__THE TASK__:
Except for images, print the whole listing verbatim.

--------------------------------

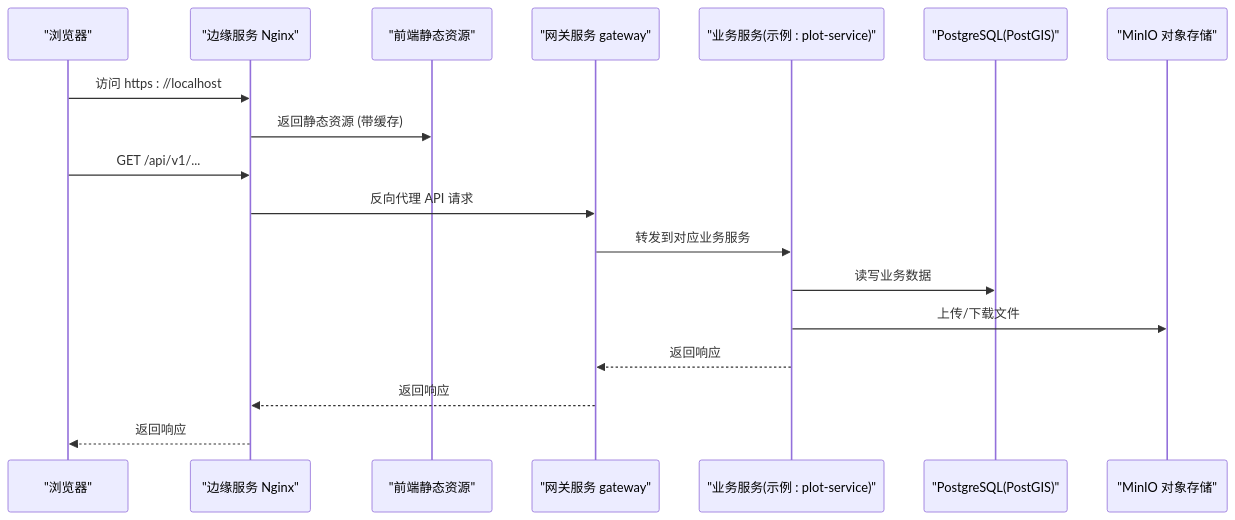
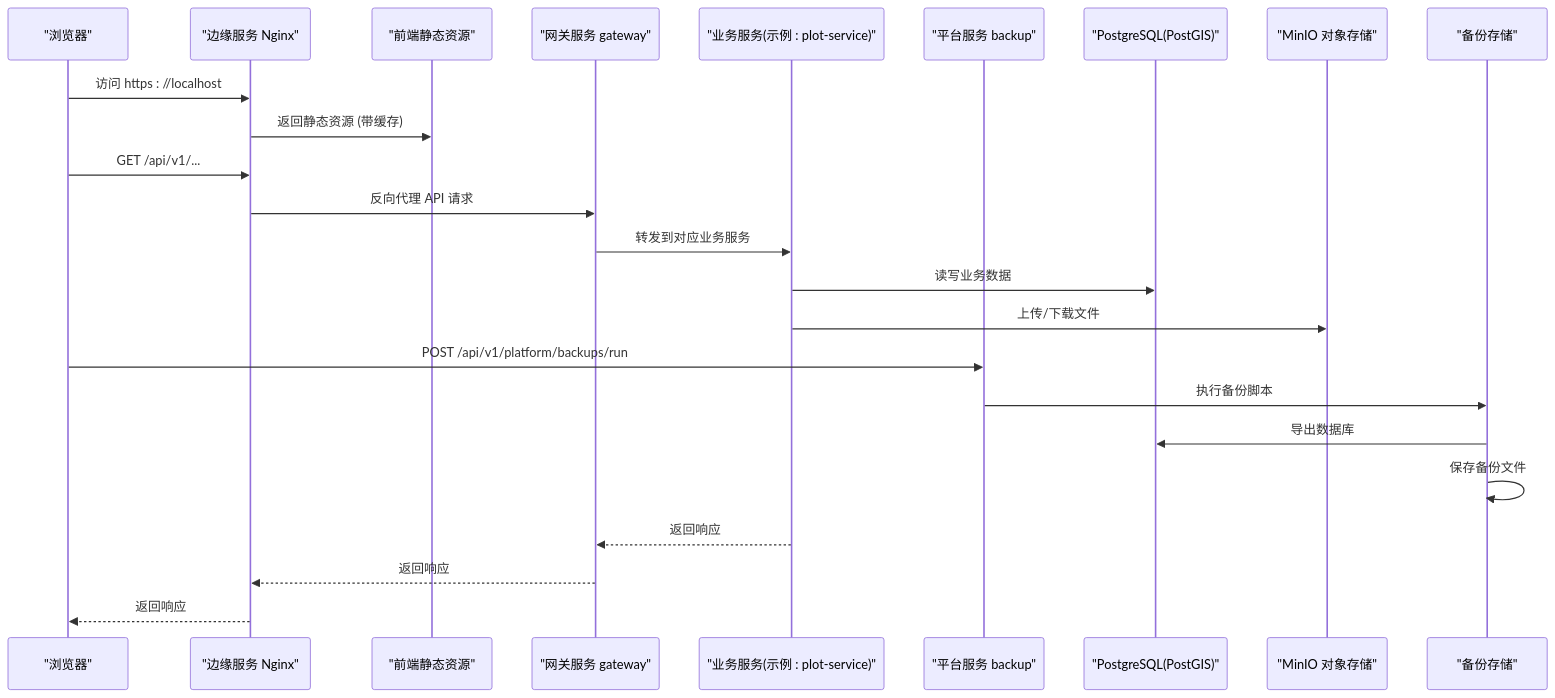
Before and after one commit to q446328246/agri-platform: the second of 4 diagrams in .qoder/repowiki/zh/content/部署运维/部署策略.md, drawn with Mermaid. The commit also changed other lines of this file and 49 other files, not shown here.

````diff
--- a/.qoder/repowiki/zh/content/部署运维/部署策略.md
+++ b/.qoder/repowiki/zh/content/部署运维/部署策略.md
@@ -114,20 +130,26 @@
 ```mermaid
 sequenceDiagram
 participant Browser as "浏览器"
 participant Edge as "边缘服务 Nginx"
 participant Web as "前端静态资源"
 participant Gateway as "网关服务 gateway"
 participant Biz as "业务服务(示例 : plot-service)"
+participant Platform as "平台服务 backup"
 participant DB as "PostgreSQL(PostGIS)"
 participant OSS as "MinIO 对象存储"
+participant Backup as "备份存储"
 Browser->>Edge : 访问 https : //localhost
 Edge->>Web : 返回静态资源 (带缓存)
 Browser->>Edge : GET /api/v1/...
 Edge->>Gateway : 反向代理 API 请求
 Gateway->>Biz : 转发到对应业务服务
 Biz->>DB : 读写业务数据
 Biz->>OSS : 上传/下载文件
+Browser->>Platform : POST /api/v1/platform/backups/run
+Platform->>Backup : 执行备份脚本
+Backup->>DB : 导出数据库
+Backup->>Backup : 保存备份文件
 Biz-->>Gateway : 返回响应
 Gateway-->>Edge : 返回响应
 Edge-->>Browser : 返回响应
 ```
````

--------------------------------

__TASK OUTPUT__:
Before and after one commit to q446328246/agri-platform: the second of 4 diagrams in .qoder/repowiki/zh/content/部署运维/部署策略.md, drawn with Mermaid. The commit also changed other lines of this file and 49 other files, not shown here.

````diff
--- a/.qoder/repowiki/zh/content/部署运维/部署策略.md
+++ b/.qoder/repowiki/zh/content/部署运维/部署策略.md
@@ -114,20 +130,26 @@
 ```mermaid
 sequenceDiagram
 participant Browser as "浏览器"
 participant Edge as "边缘服务 Nginx"
 participant Web as "前端静态资源"
 participant Gateway as "网关服务 gateway"
 participant Biz as "业务服务(示例 : plot-service)"
+participant Platform as "平台服务 backup"
 participant DB as "PostgreSQL(PostGIS)"
 participant OSS as "MinIO 对象存储"
+participant Backup as "备份存储"
 Browser->>Edge : 访问 https : //localhost
 Edge->>Web : 返回静态资源 (带缓存)
 Browser->>Edge : GET /api/v1/...
 Edge->>Gateway : 反向代理 API 请求
 Gateway->>Biz : 转发到对应业务服务
 Biz->>DB : 读写业务数据
 Biz->>OSS : 上传/下载文件
+Browser->>Platform : POST /api/v1/platform/backups/run
+Platform->>Backup : 执行备份脚本
+Backup->>DB : 导出数据库
+Backup->>Backup : 保存备份文件
 Biz-->>Gateway : 返回响应
 Gateway-->>Edge : 返回响应
 Edge-->>Browser : 返回响应
 ```
````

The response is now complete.